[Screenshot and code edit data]
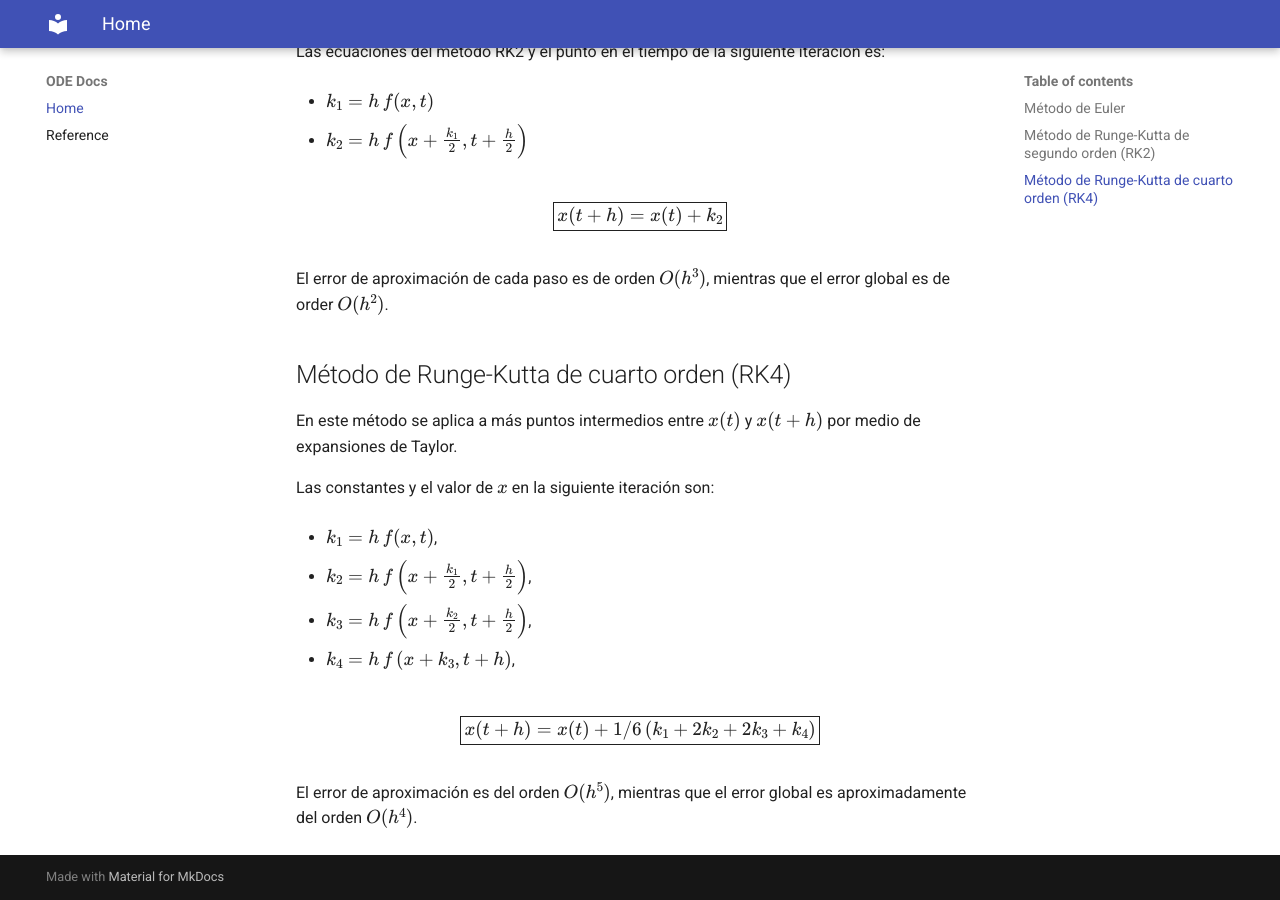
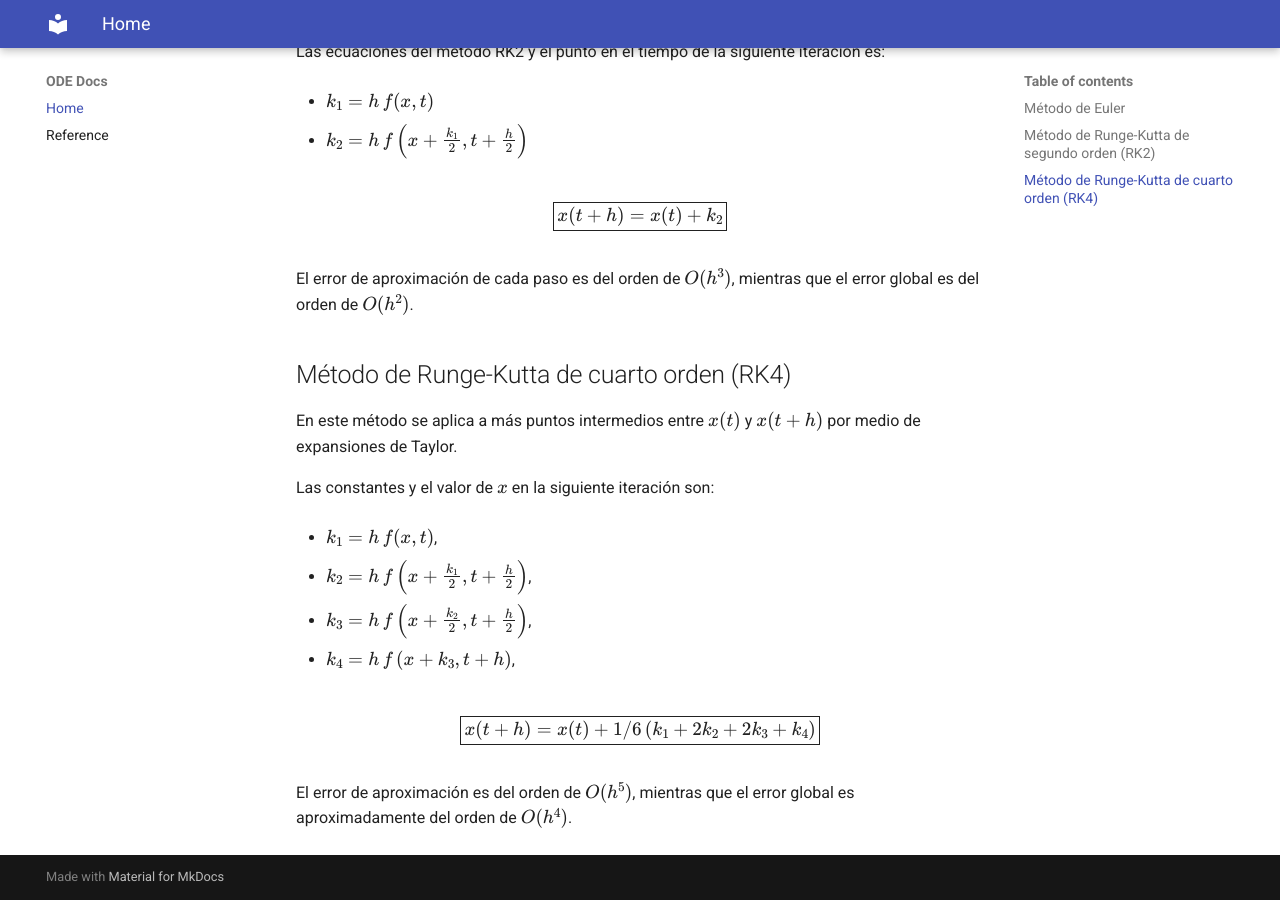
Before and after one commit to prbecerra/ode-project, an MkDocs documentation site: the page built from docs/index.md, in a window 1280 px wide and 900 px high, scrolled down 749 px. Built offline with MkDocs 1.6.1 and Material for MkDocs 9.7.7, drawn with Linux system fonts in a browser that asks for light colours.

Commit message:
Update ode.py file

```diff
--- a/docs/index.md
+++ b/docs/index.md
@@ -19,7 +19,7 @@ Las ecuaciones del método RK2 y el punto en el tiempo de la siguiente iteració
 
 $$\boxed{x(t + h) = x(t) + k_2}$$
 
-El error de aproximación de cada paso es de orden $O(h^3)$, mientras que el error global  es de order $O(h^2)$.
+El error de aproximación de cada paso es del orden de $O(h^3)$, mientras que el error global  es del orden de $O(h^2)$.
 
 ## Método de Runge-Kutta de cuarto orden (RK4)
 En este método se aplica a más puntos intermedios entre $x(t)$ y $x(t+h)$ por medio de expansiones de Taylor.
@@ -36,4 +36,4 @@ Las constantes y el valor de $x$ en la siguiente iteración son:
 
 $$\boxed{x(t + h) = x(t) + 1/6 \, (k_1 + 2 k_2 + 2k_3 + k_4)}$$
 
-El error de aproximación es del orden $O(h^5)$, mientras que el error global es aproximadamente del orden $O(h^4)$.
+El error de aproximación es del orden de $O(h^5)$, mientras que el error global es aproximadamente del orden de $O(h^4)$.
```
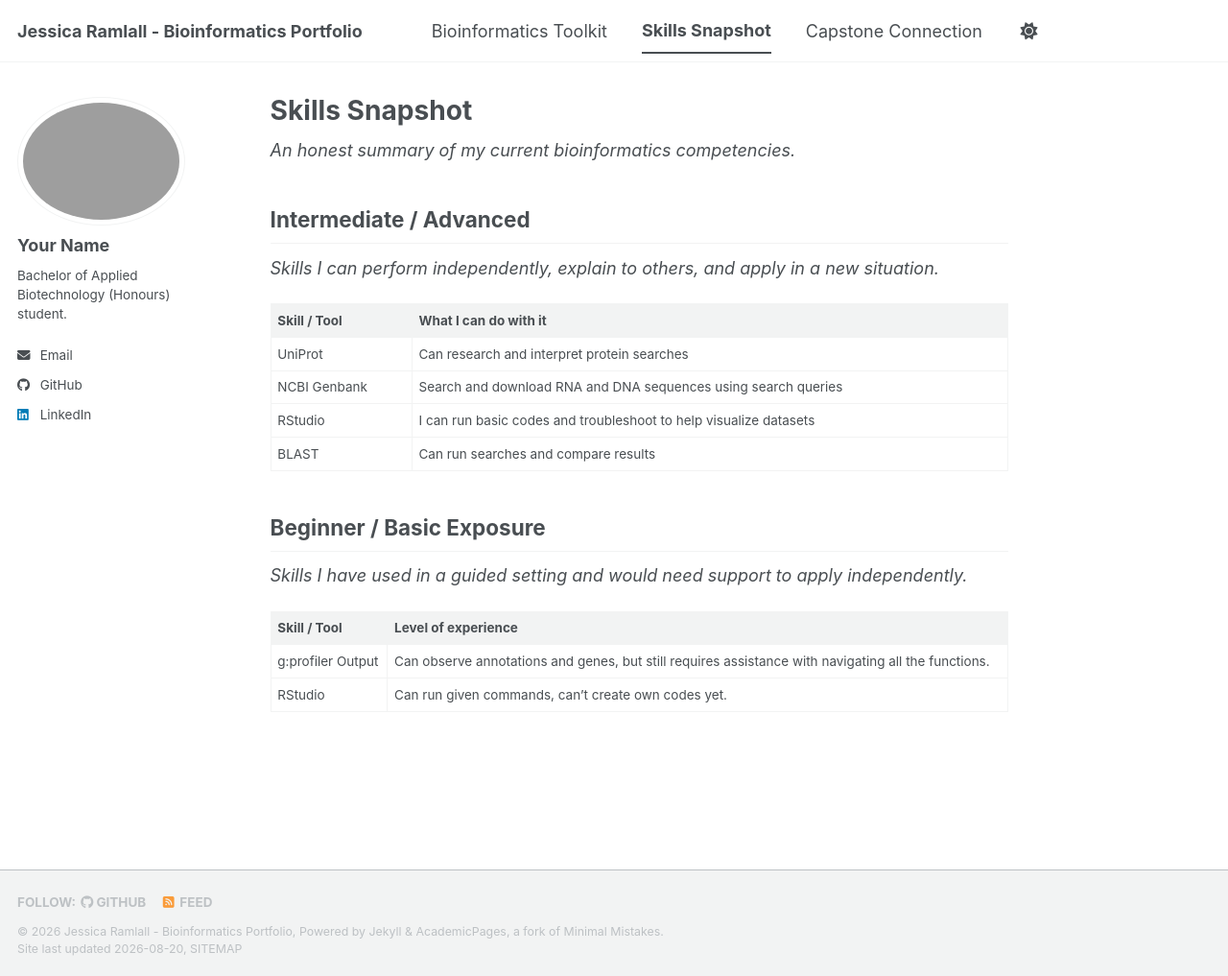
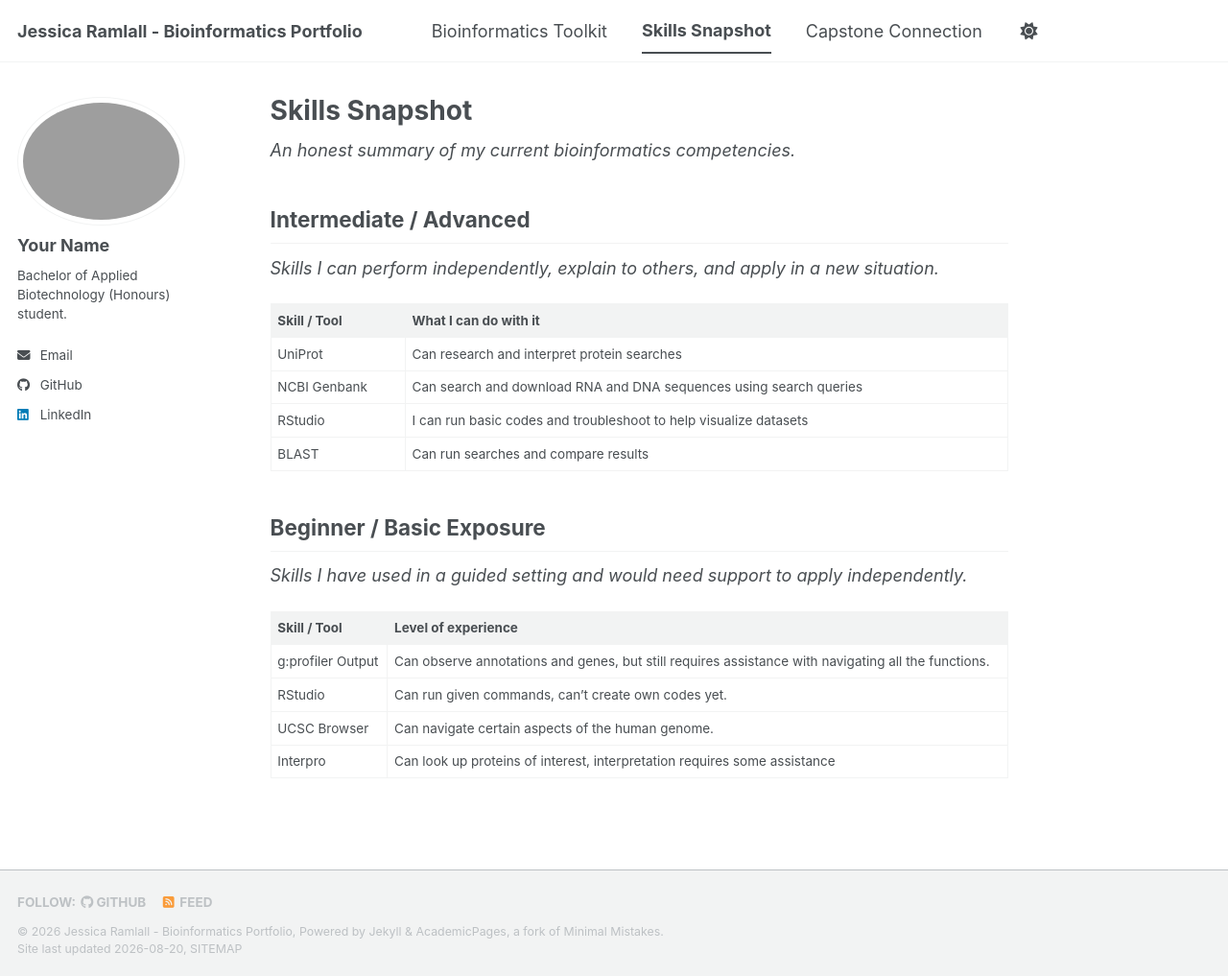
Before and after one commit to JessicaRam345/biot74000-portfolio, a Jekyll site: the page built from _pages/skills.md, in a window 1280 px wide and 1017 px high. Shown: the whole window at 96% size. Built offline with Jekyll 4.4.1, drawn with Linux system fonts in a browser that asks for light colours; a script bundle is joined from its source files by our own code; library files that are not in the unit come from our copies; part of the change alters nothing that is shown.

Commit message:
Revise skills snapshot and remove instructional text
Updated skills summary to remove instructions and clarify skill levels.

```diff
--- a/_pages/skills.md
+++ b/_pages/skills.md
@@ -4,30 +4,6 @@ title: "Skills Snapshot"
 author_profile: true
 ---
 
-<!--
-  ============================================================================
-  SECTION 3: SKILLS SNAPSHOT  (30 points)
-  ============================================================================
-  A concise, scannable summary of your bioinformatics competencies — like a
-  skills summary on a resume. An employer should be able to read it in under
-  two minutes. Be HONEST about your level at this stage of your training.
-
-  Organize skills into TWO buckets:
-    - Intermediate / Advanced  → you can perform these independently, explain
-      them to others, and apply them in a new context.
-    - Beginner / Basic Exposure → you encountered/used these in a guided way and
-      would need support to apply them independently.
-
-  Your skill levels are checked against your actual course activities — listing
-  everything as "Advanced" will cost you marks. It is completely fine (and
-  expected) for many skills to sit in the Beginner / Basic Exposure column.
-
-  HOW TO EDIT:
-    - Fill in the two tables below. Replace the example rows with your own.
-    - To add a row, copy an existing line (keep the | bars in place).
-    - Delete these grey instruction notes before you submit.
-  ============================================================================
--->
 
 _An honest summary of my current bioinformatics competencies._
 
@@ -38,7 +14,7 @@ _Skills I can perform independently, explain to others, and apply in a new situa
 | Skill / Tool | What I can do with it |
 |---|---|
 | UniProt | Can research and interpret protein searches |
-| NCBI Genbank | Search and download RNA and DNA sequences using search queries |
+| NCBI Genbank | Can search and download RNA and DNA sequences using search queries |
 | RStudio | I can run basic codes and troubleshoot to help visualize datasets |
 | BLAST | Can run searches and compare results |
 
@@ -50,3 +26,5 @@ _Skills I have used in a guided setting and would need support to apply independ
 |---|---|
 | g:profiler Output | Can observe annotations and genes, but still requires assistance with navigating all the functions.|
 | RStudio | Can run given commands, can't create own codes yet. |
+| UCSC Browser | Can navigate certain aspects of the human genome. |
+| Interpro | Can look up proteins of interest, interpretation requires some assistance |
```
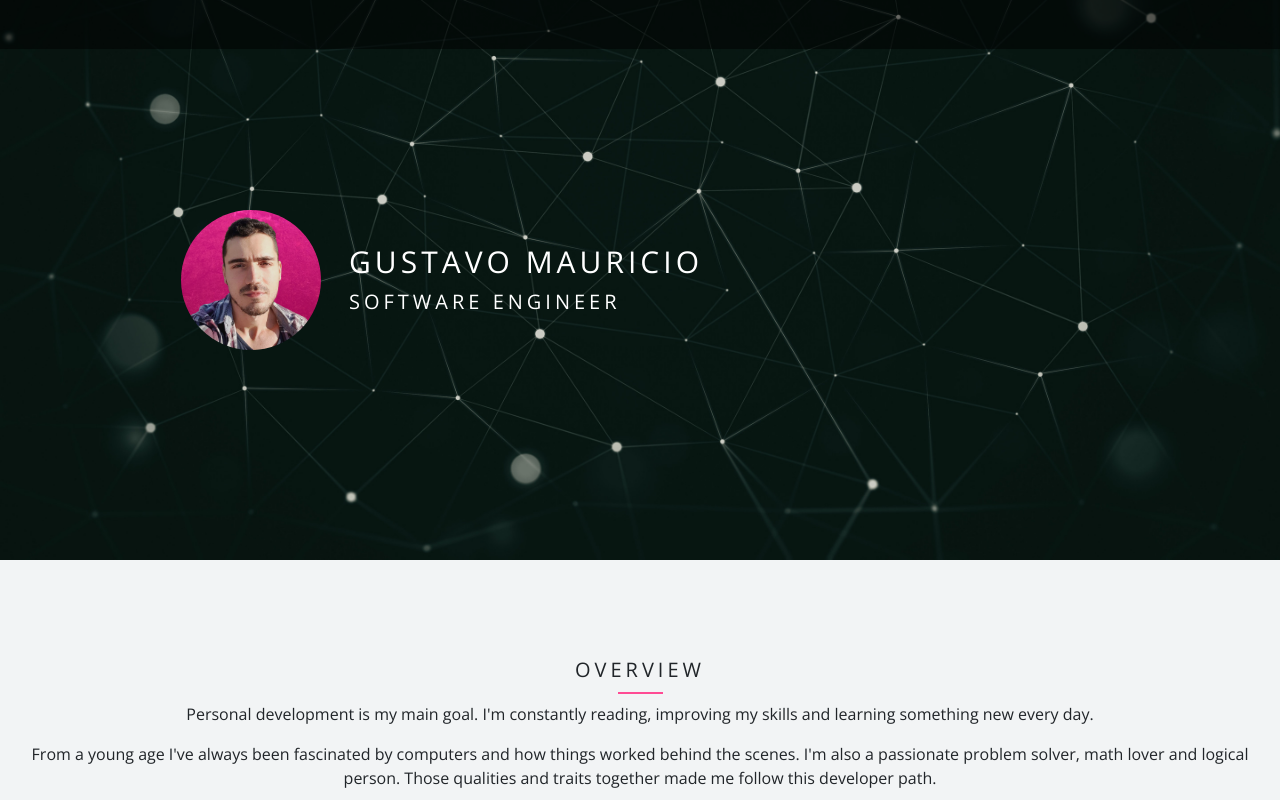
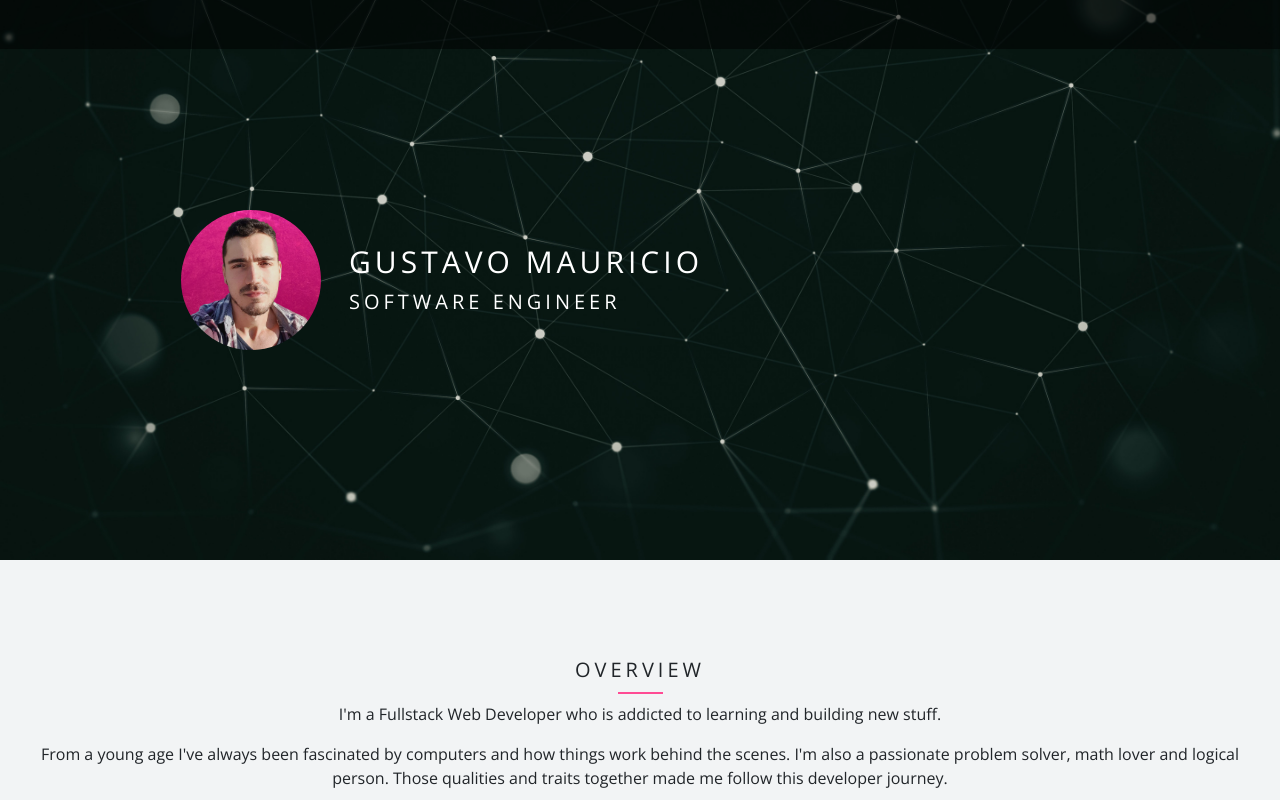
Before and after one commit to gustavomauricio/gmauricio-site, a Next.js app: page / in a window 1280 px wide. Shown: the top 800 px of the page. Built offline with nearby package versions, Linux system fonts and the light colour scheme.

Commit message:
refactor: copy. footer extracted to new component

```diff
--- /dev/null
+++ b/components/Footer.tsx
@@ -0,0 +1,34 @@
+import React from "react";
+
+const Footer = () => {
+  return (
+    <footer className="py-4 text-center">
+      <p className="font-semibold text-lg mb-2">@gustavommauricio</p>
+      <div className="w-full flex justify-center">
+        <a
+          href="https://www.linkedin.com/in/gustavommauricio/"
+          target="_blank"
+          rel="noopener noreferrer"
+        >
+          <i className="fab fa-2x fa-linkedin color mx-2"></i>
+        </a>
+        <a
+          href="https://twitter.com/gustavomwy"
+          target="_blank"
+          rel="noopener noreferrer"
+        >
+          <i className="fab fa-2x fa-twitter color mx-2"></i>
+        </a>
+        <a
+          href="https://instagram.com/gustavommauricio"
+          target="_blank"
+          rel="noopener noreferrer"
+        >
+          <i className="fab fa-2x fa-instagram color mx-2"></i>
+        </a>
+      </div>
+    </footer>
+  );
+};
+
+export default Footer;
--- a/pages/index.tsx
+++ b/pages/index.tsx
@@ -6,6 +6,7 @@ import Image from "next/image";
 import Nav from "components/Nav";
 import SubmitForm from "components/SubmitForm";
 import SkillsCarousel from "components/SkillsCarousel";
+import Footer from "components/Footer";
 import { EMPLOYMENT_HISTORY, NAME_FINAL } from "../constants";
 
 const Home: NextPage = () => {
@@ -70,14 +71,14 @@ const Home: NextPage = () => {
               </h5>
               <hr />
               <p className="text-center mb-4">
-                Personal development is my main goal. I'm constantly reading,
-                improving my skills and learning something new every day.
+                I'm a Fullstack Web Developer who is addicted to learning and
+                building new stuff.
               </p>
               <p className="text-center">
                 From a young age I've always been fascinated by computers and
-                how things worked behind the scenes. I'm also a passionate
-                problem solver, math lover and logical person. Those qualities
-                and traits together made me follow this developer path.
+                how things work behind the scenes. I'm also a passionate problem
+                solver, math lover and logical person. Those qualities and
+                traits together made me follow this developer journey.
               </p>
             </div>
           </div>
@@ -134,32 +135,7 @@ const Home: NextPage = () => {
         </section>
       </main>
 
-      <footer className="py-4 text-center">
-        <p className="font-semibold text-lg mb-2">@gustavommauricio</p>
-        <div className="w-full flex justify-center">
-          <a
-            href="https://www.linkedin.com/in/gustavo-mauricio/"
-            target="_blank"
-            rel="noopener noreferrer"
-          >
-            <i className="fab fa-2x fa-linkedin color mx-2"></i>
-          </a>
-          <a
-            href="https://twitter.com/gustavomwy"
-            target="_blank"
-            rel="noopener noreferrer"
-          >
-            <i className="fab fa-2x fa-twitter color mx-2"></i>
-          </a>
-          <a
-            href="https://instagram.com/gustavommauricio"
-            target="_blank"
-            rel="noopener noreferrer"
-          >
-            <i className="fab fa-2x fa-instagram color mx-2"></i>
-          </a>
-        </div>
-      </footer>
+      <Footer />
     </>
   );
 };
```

[THE TASK] Find the word "import" in the records, and report each line that has it.

[EXERCISE SOLUTION]
+import React from "react";
@@ -6,6 +6,7 @@ import Image from "next/image";
 import Nav from "components/Nav";
 import SubmitForm from "components/SubmitForm";
 import SkillsCarousel from "components/SkillsCarousel";
+import Footer from "components/Footer";
 import { EMPLOYMENT_HISTORY, NAME_FINAL } from "../constants";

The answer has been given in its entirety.